Web page edit records
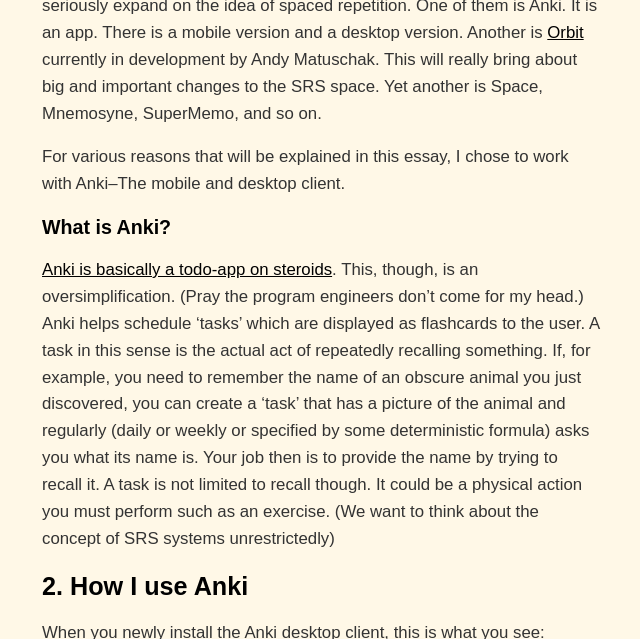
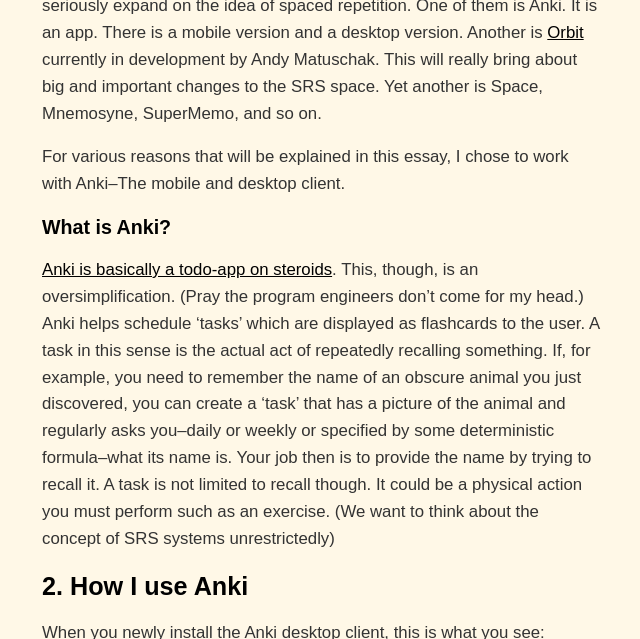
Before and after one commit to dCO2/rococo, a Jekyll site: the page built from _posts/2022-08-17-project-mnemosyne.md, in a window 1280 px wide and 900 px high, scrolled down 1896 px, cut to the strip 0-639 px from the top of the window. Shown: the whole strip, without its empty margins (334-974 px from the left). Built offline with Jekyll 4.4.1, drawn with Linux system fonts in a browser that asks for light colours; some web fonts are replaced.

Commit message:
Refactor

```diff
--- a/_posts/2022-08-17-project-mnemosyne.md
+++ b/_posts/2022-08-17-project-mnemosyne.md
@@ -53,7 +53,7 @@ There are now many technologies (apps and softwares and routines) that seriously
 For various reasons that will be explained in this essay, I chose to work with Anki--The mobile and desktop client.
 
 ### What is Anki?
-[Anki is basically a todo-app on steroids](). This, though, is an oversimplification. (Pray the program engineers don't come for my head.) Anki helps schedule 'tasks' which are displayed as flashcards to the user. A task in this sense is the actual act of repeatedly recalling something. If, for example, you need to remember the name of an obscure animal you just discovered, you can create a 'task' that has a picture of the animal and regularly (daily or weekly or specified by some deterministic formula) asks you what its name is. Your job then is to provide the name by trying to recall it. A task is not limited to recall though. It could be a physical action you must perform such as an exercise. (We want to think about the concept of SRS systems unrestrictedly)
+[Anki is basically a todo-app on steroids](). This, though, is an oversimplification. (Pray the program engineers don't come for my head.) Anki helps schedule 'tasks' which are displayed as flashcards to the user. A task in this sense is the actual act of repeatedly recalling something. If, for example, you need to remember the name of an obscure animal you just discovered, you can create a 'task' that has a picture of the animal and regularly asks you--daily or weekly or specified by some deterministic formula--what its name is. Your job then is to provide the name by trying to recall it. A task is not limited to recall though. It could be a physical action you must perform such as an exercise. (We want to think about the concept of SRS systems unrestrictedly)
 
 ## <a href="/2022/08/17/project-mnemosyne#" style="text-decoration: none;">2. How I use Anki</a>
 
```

▶ [WHAT YOU HAVE TO DO]:
Omitting the images, output each record precisely as written.

▶ [SOLVED PROBLEM]:
Before and after one commit to dCO2/rococo, a Jekyll site: the page built from _posts/2022-08-17-project-mnemosyne.md, in a window 1280 px wide and 900 px high, scrolled down 1896 px, cut to the strip 0-639 px from the top of the window. Shown: the whole strip, without its empty margins (334-974 px from the left). Built offline with Jekyll 4.4.1, drawn with Linux system fonts in a browser that asks for light colours; some web fonts are replaced.

Commit message:
Refactor

```diff
--- a/_posts/2022-08-17-project-mnemosyne.md
+++ b/_posts/2022-08-17-project-mnemosyne.md
@@ -53,7 +53,7 @@ There are now many technologies (apps and softwares and routines) that seriously
 For various reasons that will be explained in this essay, I chose to work with Anki--The mobile and desktop client.
 
 ### What is Anki?
-[Anki is basically a todo-app on steroids](). This, though, is an oversimplification. (Pray the program engineers don't come for my head.) Anki helps schedule 'tasks' which are displayed as flashcards to the user. A task in this sense is the actual act of repeatedly recalling something. If, for example, you need to remember the name of an obscure animal you just discovered, you can create a 'task' that has a picture of the animal and regularly (daily or weekly or specified by some deterministic formula) asks you what its name is. Your job then is to provide the name by trying to recall it. A task is not limited to recall though. It could be a physical action you must perform such as an exercise. (We want to think about the concept of SRS systems unrestrictedly)
+[Anki is basically a todo-app on steroids](). This, though, is an oversimplification. (Pray the program engineers don't come for my head.) Anki helps schedule 'tasks' which are displayed as flashcards to the user. A task in this sense is the actual act of repeatedly recalling something. If, for example, you need to remember the name of an obscure animal you just discovered, you can create a 'task' that has a picture of the animal and regularly asks you--daily or weekly or specified by some deterministic formula--what its name is. Your job then is to provide the name by trying to recall it. A task is not limited to recall though. It could be a physical action you must perform such as an exercise. (We want to think about the concept of SRS systems unrestrictedly)
 
 ## <a href="/2022/08/17/project-mnemosyne#" style="text-decoration: none;">2. How I use Anki</a>
 
```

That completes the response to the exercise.